Tchaikovsky’s Symphony Pathétique: Crossing the Acheron
Vex thee not, Charon;
It is so willed there where is power to do
That which is willed; and farther question not.
Dante, Divine Comedy, Inferno: Canto III
Tchaikovsky was a composer of intimate, one might say confessional, music. He communicates emotions with great authenticity and force, so when one listens to his compositions it is as if the Will speaks directly to the heart. His Symphony No. 6 – the Pathétique – was his last, and he died only nine days after conducting its premiere in St. Petersburg. Did he intend it to be his requiem? The circumstances of his death remain shrouded in uncertainty and controversy, and for a long time afterwards an argument raged amongst his admirers, friends and scholars, as to whether he died of cholera or at his own hand. Could the clue lie in the symphony itself?
The Pathétique was Tchaikovsky’s most tragic, most confessional work. The work commences and ends in nothingness, and has a descending spiral structure reminiscent of the funeral bells of the Russian Orthodox Church.
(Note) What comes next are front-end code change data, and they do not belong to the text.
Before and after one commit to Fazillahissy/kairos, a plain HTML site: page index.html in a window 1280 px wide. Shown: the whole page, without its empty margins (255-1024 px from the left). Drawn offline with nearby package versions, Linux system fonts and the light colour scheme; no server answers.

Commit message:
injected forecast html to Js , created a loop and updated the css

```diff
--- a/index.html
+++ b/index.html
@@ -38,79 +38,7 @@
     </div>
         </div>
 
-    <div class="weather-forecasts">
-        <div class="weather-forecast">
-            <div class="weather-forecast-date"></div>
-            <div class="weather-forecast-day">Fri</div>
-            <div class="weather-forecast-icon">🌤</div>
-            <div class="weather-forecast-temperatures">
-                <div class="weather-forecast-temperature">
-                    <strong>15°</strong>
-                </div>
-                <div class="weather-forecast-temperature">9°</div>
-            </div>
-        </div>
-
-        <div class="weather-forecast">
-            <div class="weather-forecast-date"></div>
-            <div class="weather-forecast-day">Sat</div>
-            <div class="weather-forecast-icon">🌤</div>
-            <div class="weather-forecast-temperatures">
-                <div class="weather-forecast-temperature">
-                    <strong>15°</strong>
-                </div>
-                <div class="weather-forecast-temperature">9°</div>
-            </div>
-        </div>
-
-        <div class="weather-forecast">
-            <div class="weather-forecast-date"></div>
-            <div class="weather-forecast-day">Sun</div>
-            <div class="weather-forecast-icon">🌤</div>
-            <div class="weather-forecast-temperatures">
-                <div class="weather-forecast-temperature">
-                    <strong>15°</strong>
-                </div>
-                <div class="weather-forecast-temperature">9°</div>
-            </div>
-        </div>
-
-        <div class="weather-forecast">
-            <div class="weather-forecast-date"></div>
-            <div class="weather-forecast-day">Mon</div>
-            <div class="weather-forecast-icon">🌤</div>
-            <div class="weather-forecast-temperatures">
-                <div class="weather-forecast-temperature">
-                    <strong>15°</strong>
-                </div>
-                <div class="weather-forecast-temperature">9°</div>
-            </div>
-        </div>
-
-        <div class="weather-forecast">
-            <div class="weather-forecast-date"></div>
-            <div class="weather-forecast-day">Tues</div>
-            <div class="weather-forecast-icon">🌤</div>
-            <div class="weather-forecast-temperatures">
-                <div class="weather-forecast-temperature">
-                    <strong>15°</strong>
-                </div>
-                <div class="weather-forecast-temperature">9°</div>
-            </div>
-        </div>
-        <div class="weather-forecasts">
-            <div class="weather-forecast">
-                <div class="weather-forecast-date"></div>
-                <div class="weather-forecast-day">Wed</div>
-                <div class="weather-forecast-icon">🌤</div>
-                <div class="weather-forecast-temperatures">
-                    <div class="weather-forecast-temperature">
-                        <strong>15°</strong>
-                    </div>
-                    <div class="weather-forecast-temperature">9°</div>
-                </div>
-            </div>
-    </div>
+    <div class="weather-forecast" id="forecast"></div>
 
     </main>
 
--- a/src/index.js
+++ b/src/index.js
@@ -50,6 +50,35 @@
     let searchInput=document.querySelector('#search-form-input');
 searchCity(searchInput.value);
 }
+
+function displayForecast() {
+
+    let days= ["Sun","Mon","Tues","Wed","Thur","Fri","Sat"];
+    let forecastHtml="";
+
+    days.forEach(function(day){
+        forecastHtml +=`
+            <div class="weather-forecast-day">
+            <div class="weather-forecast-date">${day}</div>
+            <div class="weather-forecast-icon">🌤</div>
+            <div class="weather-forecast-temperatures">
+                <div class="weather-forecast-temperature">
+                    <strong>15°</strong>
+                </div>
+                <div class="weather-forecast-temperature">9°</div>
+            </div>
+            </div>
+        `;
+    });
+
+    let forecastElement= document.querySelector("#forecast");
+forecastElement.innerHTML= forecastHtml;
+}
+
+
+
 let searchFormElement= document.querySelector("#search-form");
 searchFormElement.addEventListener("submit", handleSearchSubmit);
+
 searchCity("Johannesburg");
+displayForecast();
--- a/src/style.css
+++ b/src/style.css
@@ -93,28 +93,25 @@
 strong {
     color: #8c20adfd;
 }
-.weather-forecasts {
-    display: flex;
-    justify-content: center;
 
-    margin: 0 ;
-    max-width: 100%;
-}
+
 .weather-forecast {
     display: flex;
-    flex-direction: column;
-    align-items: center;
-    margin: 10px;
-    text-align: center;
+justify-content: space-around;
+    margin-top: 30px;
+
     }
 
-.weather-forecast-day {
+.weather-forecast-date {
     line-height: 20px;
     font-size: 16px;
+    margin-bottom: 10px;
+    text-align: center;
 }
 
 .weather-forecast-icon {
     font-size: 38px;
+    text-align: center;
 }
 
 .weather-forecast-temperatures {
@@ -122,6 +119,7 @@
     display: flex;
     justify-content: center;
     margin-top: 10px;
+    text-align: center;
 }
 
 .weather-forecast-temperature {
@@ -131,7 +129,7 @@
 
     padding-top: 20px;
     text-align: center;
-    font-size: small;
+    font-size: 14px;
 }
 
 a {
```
The first movement opens in a murky, foreboding mood, which is suddenly interrupted by an upsurge of a fateful four-note figure, initially announced by the wind section. As the melody gathers strength, it is taken over by the strings. The forces of life and death, consciousness and oblivion, light and darkness, reach a climax, and the melody is then carried by a single violin, as if Charon were ferrying the listener across the river Acheron. The memories of passionate but also painful moments return briefly in the form of an undanceable waltz. But are memories enough to sustain life? In the last movement, the forces of life make a final attempt at a comeback, with a vehemence that only reinforces its futility. The decrescendo finale, highly unusual in Tchaikovsky’s time, makes one feel as if one were descending into the grave, or into Dante’s Inferno. Barely audible sounds mark the final capitulation to the Will. From a mist we came and to a mist we return; beneath it all, desire for oblivion runs.
© Dr Eva Cybulska 2012
Eva Cybulska is an independent scholar and writer living in London. Formerly a psychiatrist, she is currently working on her book Nietzsche: A Hero’s Journey into Night. Please visit her blog at thoughtsatthemeridian.blogspot.co.uk.